Melanie Tamaki is human—but her parents aren’t. They are from Half World, a Limbo between our world and the afterlife, and her father is still there. When her mother disappears, Melanie must follow her to Half World—and neither of them may return alive. Imagine Coraline as filmed by the Japanese animator Hayao Miyazaki (Howl’s Moving Castle), or Neil Gaiman collaborating with Charles de Lint. Half World is vivid, visceral, unforgettable, a combination of prose and images that will haunt you.
The Child Garden by Geoff Ryman
In a semi-tropical London, surrounded by paddy-fields, the people feed off the sun, like plants, the young are raised in Child Gardens and educated by viruses, And the Consensus oversees the country, ‘treating’ non-conformism. Information, culture, law and politics are biological functions. But Milena is different: she is resistant to viruses and an incredible musician, one of the most extraordinary women of her age. This is her story and that of her friends, like Lucy the immortal tumour and Joseph the Postman whose mind is an information storehouse for others, and Rolfa, genetically engineered as a Polar Bear, whose beautiful singing voice first awakens Milena to the power of music.
Widdershins by Charles DeLint
* I have been informed that you should be able to pick up the Newford series with any book and be fine with it, so I’m going with Widdershins because I already own it. -Tania
Jilly Coppercorn and Geordie Riddell. Since they were introduced in the first Newford story, “Timeskip,” back in 1989, their friends and readers alike have been waiting for them to realize what everybody else already knows: that they belong together. But they’ve been more clueless about how they feel for each other than the characters in When Harry Met Sally. Now in Widdershins, a stand-alone novel of fairy courts set in shopping malls and the Bohemian street scene of Newford’s Crowsea area, Jilly and Geordie’s story is finally being told.
Before it’s over, we’ll find ourselves plunged into the rancorous and sometimes violent conflict between the magical North American “animal people” and the more newly-arrived fairy folk. We’ll watch as Jilly is held captive in a sinister world based on her own worst memories–and Geordie, attempting to help, is sent someplace even worse. And we’ll be captivated by the power of love and determination to redeem ancient hatreds and heal old magics gone sour.
To walk “widdershins” is to walk counterclockwise or backwards around something. It’s a classic pathway into the fairy realm. It’s also the way people often back slowly into the relationships that matter, the real ones that make for a life. In Widdershins Charles de Lint has delivered one of his most accessible and moving works of his career.
Sister Mine by Nalo Hopkinson
We’d had to be cut free of our mother’s womb.

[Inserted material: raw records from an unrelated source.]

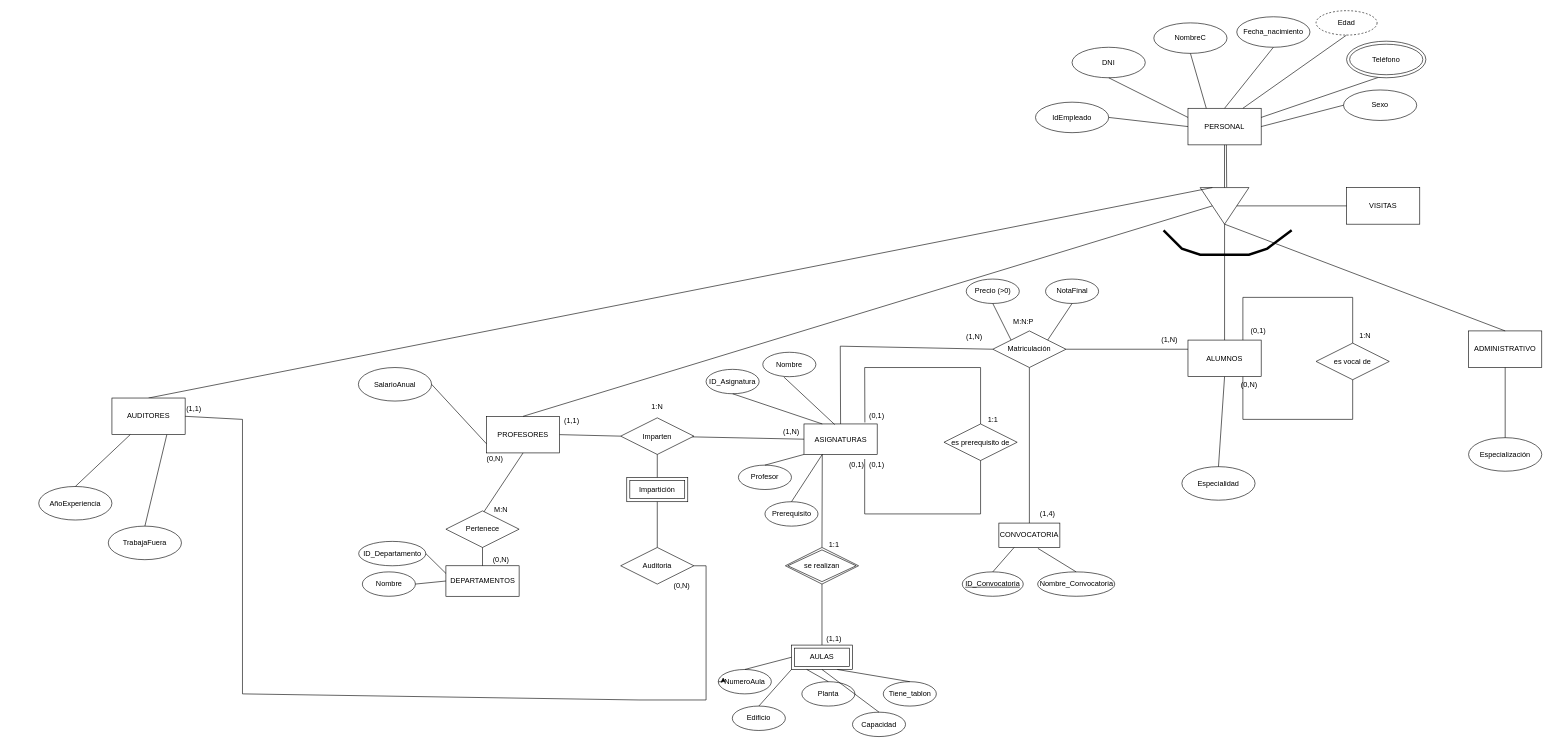
The draw.io diagram Diagrama sin título.drawio in carlospomadev/Base_de_datos, before the edit. Source tidied: cells renumbered, new cells numbered last; positions are measured from the earlier drawing's top-left corner, leaving out a move shared by most shapes. Both pictures are drawn from the tidied source at 61%, with x=0, y=0 at pixel (38, 10).
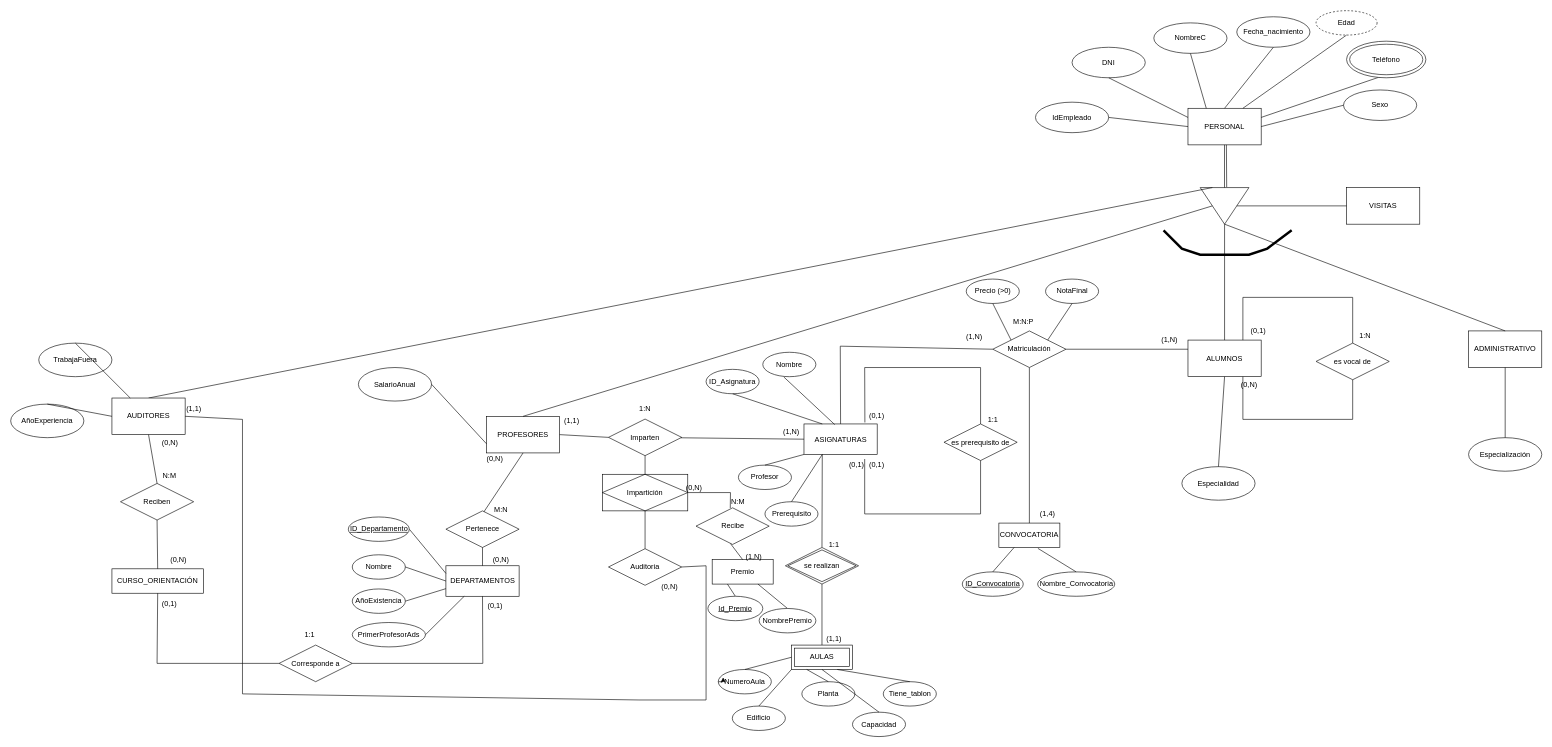
The same diagram, later.

The change refers to these unchanged cells:
```xml
<mxCell id="10" value="AUDITORES" style="rounded=0;whiteSpace=wrap;html=1;" parent="1" vertex="1">
  <mxGeometry x="120" y="635" width="120" height="60" as="geometry" />
</mxCell>
<mxCell id="55" value="DEPARTAMENTOS" style="whiteSpace=wrap;html=1;align=center;" parent="1" vertex="1">
  <mxGeometry x="667.5" y="910" width="120" height="50" as="geometry" />
</mxCell>
```

What changed in the source:
```diff
@@
     <mxCell id="33" value="AñoExperiencia" style="ellipse;whiteSpace=wrap;html=1;" parent="1" vertex="1">
-      <mxGeometry y="780" width="120" height="55" as="geometry" />
+      <mxGeometry x="-46" y="645" width="120" height="55" as="geometry" />
     </mxCell>
     <mxCell id="34" value="TrabajaFuera" style="ellipse;whiteSpace=wrap;html=1;" parent="1" vertex="1">
-      <mxGeometry x="114" y="845" width="120" height="55" as="geometry" />
+      <mxGeometry y="545" width="120" height="55" as="geometry" />
     </mxCell>
-    <mxCell id="35" style="endArrow=none;html=1;rounded=0;entryX=0.25;entryY=1;entryDx=0;entryDy=0;exitX=0.5;exitY=0;exitDx=0;exitDy=0;" parent="1" edge="1" source="33" target="10">
+    <mxCell id="35" style="endArrow=none;html=1;rounded=0;entryX=0;entryY=0.5;entryDx=0;entryDy=0;exitX=0.5;exitY=0;exitDx=0;exitDy=0;" parent="1" edge="1" source="33" target="10">
       <mxGeometry relative="1" as="geometry" />
     </mxCell>
-    <mxCell id="36" style="endArrow=none;html=1;rounded=0;entryX=0.75;entryY=1;entryDx=0;entryDy=0;exitX=0.5;exitY=0;exitDx=0;exitDy=0;" parent="1" edge="1" source="34" target="10">
+    <mxCell id="36" style="endArrow=none;html=1;rounded=0;entryX=0.25;entryY=0;entryDx=0;entryDy=0;exitX=0.5;exitY=0;exitDx=0;exitDy=0;" parent="1" edge="1" source="34" target="10">
       <mxGeometry relative="1" as="geometry" />
     </mxCell>
@@
     <mxCell id="44" value="Imparten" style="shape=rhombus;perimeter=rhombusPerimeter;whiteSpace=wrap;html=1;align=center;" parent="1" vertex="1">
-      <mxGeometry x="954" y="667.5" width="120" height="60" as="geometry" />
+      <mxGeometry x="934" y="669.5" width="120" height="60" as="geometry" />
     </mxCell>
@@
     <mxCell id="50" value="1:N" style="text;html=1;align=center;verticalAlign=middle;whiteSpace=wrap;rounded=0;" parent="1" vertex="1">
-      <mxGeometry x="984" y="635" width="60" height="30" as="geometry" />
+      <mxGeometry x="964" y="637" width="60" height="30" as="geometry" />
     </mxCell>
@@
-    <mxCell id="58" value="ID_Departamento" style="ellipse;whiteSpace=wrap;html=1;" parent="1" vertex="1">
-      <mxGeometry x="524.5" y="870" width="110" height="40" as="geometry" />
-    </mxCell>
     <mxCell id="59" value="Nombre" style="ellipse;whiteSpace=wrap;html=1;" parent="1" vertex="1">
-      <mxGeometry x="530.5" y="920" width="87" height="40" as="geometry" />
+      <mxGeometry x="514" y="892" width="87" height="40" as="geometry" />
     </mxCell>
@@
-    <mxCell id="116" value="Impartición" style="shape=ext;margin=3;double=1;whiteSpace=wrap;html=1;align=center;" parent="1" vertex="1">
-      <mxGeometry x="964" y="765" width="100" height="40" as="geometry" />
-    </mxCell>
@@
     <mxCell id="119" value="Auditoria" style="shape=rhombus;perimeter=rhombusPerimeter;whiteSpace=wrap;html=1;align=center;" parent="1" vertex="1">
-      <mxGeometry x="954" y="880" width="120" height="60" as="geometry" />
+      <mxGeometry x="934" y="882" width="120" height="60" as="geometry" />
     </mxCell>
@@
     <mxCell id="122" value="(0,N)" style="text;html=1;align=center;verticalAlign=middle;strokeColor=none;fillColor=none;" parent="1" vertex="1">
-      <mxGeometry x="1029" y="928" width="50" height="30" as="geometry" />
+      <mxGeometry x="1009" y="930" width="50" height="30" as="geometry" />
     </mxCell>
+    <mxCell id="116" value="Impartición" style="shape=associativeEntity;whiteSpace=wrap;html=1;align=center;" parent="1" vertex="1">
+      <mxGeometry x="924" y="760" width="140" height="60" as="geometry" />
+    </mxCell>
+    <mxCell id="123" style="endArrow=none;html=1;rounded=0;entryX=1;entryY=0.5;entryDx=0;entryDy=0;exitX=0.468;exitY=0.007;exitDx=0;exitDy=0;exitPerimeter=0;" parent="1" edge="1" source="125" target="116">
+      <mxGeometry relative="1" as="geometry">
+        <Array as="points">
+          <mxPoint x="1134" y="790" />
+        </Array>
+      </mxGeometry>
+    </mxCell>
+    <mxCell id="124" value="Premio" style="whiteSpace=wrap;html=1;align=center;" parent="1" vertex="1">
+      <mxGeometry x="1104" y="900" width="100" height="40" as="geometry" />
+    </mxCell>
+    <mxCell id="125" value="Recibe" style="shape=rhombus;perimeter=rhombusPerimeter;whiteSpace=wrap;html=1;align=center;" parent="1" vertex="1">
+      <mxGeometry x="1077.5" y="815" width="120" height="60" as="geometry" />
+    </mxCell>
+    <mxCell id="126" style="endArrow=none;html=1;rounded=0;entryX=0.472;entryY=0.979;entryDx=0;entryDy=0;entryPerimeter=0;exitX=0.5;exitY=0;exitDx=0;exitDy=0;" parent="1" edge="1" source="124" target="125">
+      <mxGeometry relative="1" as="geometry" />
+    </mxCell>
+    <mxCell id="127" style="endArrow=none;html=1;rounded=0;entryX=0.25;entryY=1;entryDx=0;entryDy=0;exitX=0.5;exitY=0;exitDx=0;exitDy=0;" parent="1" edge="1" source="128" target="124">
+      <mxGeometry relative="1" as="geometry" />
+    </mxCell>
+    <mxCell id="128" value="Id_Premio" style="ellipse;whiteSpace=wrap;html=1;align=center;fontStyle=4;" parent="1" vertex="1">
+      <mxGeometry x="1097" y="960" width="90" height="40" as="geometry" />
+    </mxCell>
+    <mxCell id="129" style="endArrow=none;html=1;rounded=0;entryX=0.75;entryY=1;entryDx=0;entryDy=0;exitX=0.5;exitY=0;exitDx=0;exitDy=0;" parent="1" edge="1" source="130" target="124">
+      <mxGeometry relative="1" as="geometry" />
+    </mxCell>
+    <mxCell id="130" value="NombrePremio" style="ellipse;whiteSpace=wrap;html=1;align=center;" parent="1" vertex="1">
+      <mxGeometry x="1181" y="980" width="93" height="40" as="geometry" />
+    </mxCell>
+    <mxCell id="131" value="(1,N)" style="text;html=1;align=center;verticalAlign=middle;strokeColor=none;fillColor=none;" parent="1" vertex="1">
+      <mxGeometry x="1147" y="880" width="50" height="30" as="geometry" />
+    </mxCell>
+    <mxCell id="132" value="(0,N)" style="text;html=1;align=center;verticalAlign=middle;strokeColor=none;fillColor=none;" parent="1" vertex="1">
+      <mxGeometry x="1049" y="768" width="50" height="30" as="geometry" />
+    </mxCell>
+    <mxCell id="133" value="N:M" style="text;html=1;align=center;verticalAlign=middle;strokeColor=none;fillColor=none;" parent="1" vertex="1">
+      <mxGeometry x="1121" y="790" width="50" height="30" as="geometry" />
+    </mxCell>
+    <mxCell id="134" value="CURSO_ORIENTACIÓN" style="whiteSpace=wrap;html=1;align=center;" parent="1" vertex="1">
+      <mxGeometry x="120" y="915" width="150" height="40" as="geometry" />
+    </mxCell>
+    <mxCell id="135" value="Reciben" style="shape=rhombus;perimeter=rhombusPerimeter;whiteSpace=wrap;html=1;align=center;" parent="1" vertex="1">
+      <mxGeometry x="134" y="775" width="120" height="60" as="geometry" />
+    </mxCell>
+    <mxCell id="136" style="endArrow=none;html=1;rounded=0;entryX=0.5;entryY=1;entryDx=0;entryDy=0;exitX=0.5;exitY=0;exitDx=0;exitDy=0;" parent="1" edge="1" source="135" target="10">
+      <mxGeometry relative="1" as="geometry" />
+    </mxCell>
+    <mxCell id="137" style="endArrow=none;html=1;rounded=0;entryX=0.5;entryY=1;entryDx=0;entryDy=0;exitX=0.5;exitY=0;exitDx=0;exitDy=0;" parent="1" edge="1" source="134" target="135">
+      <mxGeometry relative="1" as="geometry" />
+    </mxCell>
+    <mxCell id="138" value="(0,N)" style="text;html=1;align=center;verticalAlign=middle;strokeColor=none;fillColor=none;" parent="1" vertex="1">
+      <mxGeometry x="204" y="885" width="50" height="30" as="geometry" />
+    </mxCell>
+    <mxCell id="139" value="(0,N)" style="text;html=1;align=center;verticalAlign=middle;strokeColor=none;fillColor=none;" parent="1" vertex="1">
+      <mxGeometry x="190" y="692.5" width="50" height="30" as="geometry" />
+    </mxCell>
+    <mxCell id="140" value="N:M" style="text;html=1;align=center;verticalAlign=middle;strokeColor=none;fillColor=none;" parent="1" vertex="1">
+      <mxGeometry x="189" y="748" width="50" height="30" as="geometry" />
+    </mxCell>
+    <mxCell id="141" value="Corresponde a" style="shape=rhombus;perimeter=rhombusPerimeter;whiteSpace=wrap;html=1;align=center;" parent="1" vertex="1">
+      <mxGeometry x="394" y="1040" width="120" height="60" as="geometry" />
+    </mxCell>
+    <mxCell id="142" style="endArrow=none;html=1;rounded=0;entryX=0.5;entryY=1;entryDx=0;entryDy=0;exitX=0;exitY=0.5;exitDx=0;exitDy=0;" parent="1" edge="1" source="141" target="134">
+      <mxGeometry relative="1" as="geometry">
+        <Array as="points">
+          <mxPoint x="194" y="1070" />
+        </Array>
+      </mxGeometry>
+    </mxCell>
+    <mxCell id="143" style="endArrow=none;html=1;rounded=0;entryX=0.5;entryY=1;entryDx=0;entryDy=0;exitX=1;exitY=0.5;exitDx=0;exitDy=0;" parent="1" edge="1" source="141" target="55">
+      <mxGeometry relative="1" as="geometry">
+        <Array as="points">
+          <mxPoint x="728" y="1070" />
+        </Array>
+      </mxGeometry>
+    </mxCell>
+    <mxCell id="144" value="(0,1)" style="text;html=1;align=center;verticalAlign=middle;strokeColor=none;fillColor=none;" parent="1" vertex="1">
+      <mxGeometry x="189" y="958" width="50" height="30" as="geometry" />
+    </mxCell>
+    <mxCell id="145" value="(0,1)" style="text;html=1;align=center;verticalAlign=middle;strokeColor=none;fillColor=none;" parent="1" vertex="1">
+      <mxGeometry x="722.5" y="960" width="50" height="30" as="geometry" />
+    </mxCell>
+    <mxCell id="146" value="1:1" style="text;html=1;align=center;verticalAlign=middle;strokeColor=none;fillColor=none;" parent="1" vertex="1">
+      <mxGeometry x="424" y="1008" width="40" height="30" as="geometry" />
+    </mxCell>
+    <mxCell id="147" value="AñoExistencia" style="ellipse;whiteSpace=wrap;html=1;" parent="1" vertex="1">
+      <mxGeometry x="514" y="948" width="87" height="40" as="geometry" />
+    </mxCell>
+    <mxCell id="148" value="PrimerProfesorAds" style="ellipse;whiteSpace=wrap;html=1;" parent="1" vertex="1">
+      <mxGeometry x="514" y="1003" width="120" height="40" as="geometry" />
+    </mxCell>
+    <mxCell id="58" value="ID_Departamento" style="ellipse;whiteSpace=wrap;html=1;align=center;fontStyle=4;" parent="1" vertex="1">
+      <mxGeometry x="507.5" y="830" width="100" height="40" as="geometry" />
+    </mxCell>
+    <mxCell id="149" style="endArrow=none;html=1;rounded=0;entryX=0;entryY=0.75;entryDx=0;entryDy=0;exitX=1;exitY=0.5;exitDx=0;exitDy=0;" parent="1" edge="1" source="147" target="55">
+      <mxGeometry relative="1" as="geometry" />
+    </mxCell>
+    <mxCell id="150" style="endArrow=none;html=1;rounded=0;entryX=0.25;entryY=1;entryDx=0;entryDy=0;exitX=1;exitY=0.5;exitDx=0;exitDy=0;" parent="1" edge="1" source="148" target="55">
+      <mxGeometry relative="1" as="geometry" />
+    </mxCell>
```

She’d never have been able to push the two-headed sport that was me and Abby out the usual way. Abby and I were fused, you see. Conjoined twins. Abby’s head, torso, and left arm protruded from my chest. But here’s the real kicker; Abby had the magic, I didn’t. Far as the Family was concerned, Abby was one of them, though cursed, as I was, with the tragic flaw of mortality.
Now adults, Makeda and Abby still share their childhood home. The surgery to separate the two girls gave Abby a permanent limp, but left Makeda with what feels like an even worse deformity: no mojo. The daughters of a celestial demigod and a human woman, Makeda and Abby were raised by their magical father, the god of growing things–a highly unusual childhood that made them extremely close. Ever since Abby’s magical talent began to develop, though, in the form of an unearthly singing voice, the sisters have become increasingly distant.
Today, Makeda has decided it’s high time to move out and make her own life among the other nonmagical, claypicken humans–after all, she’s one of them. In Cheerful Rest, a run-down warehouse space, Makeda finds exactly what she’s been looking for: an opportunity to live apart from Abby and begin building her own independent life. There’s even a resident band, led by the charismatic (and attractive) building superintendent.
But when her father goes missing, Makeda will have to discover her own talent–and reconcile with Abby–if she’s to have a hope of saving him . . .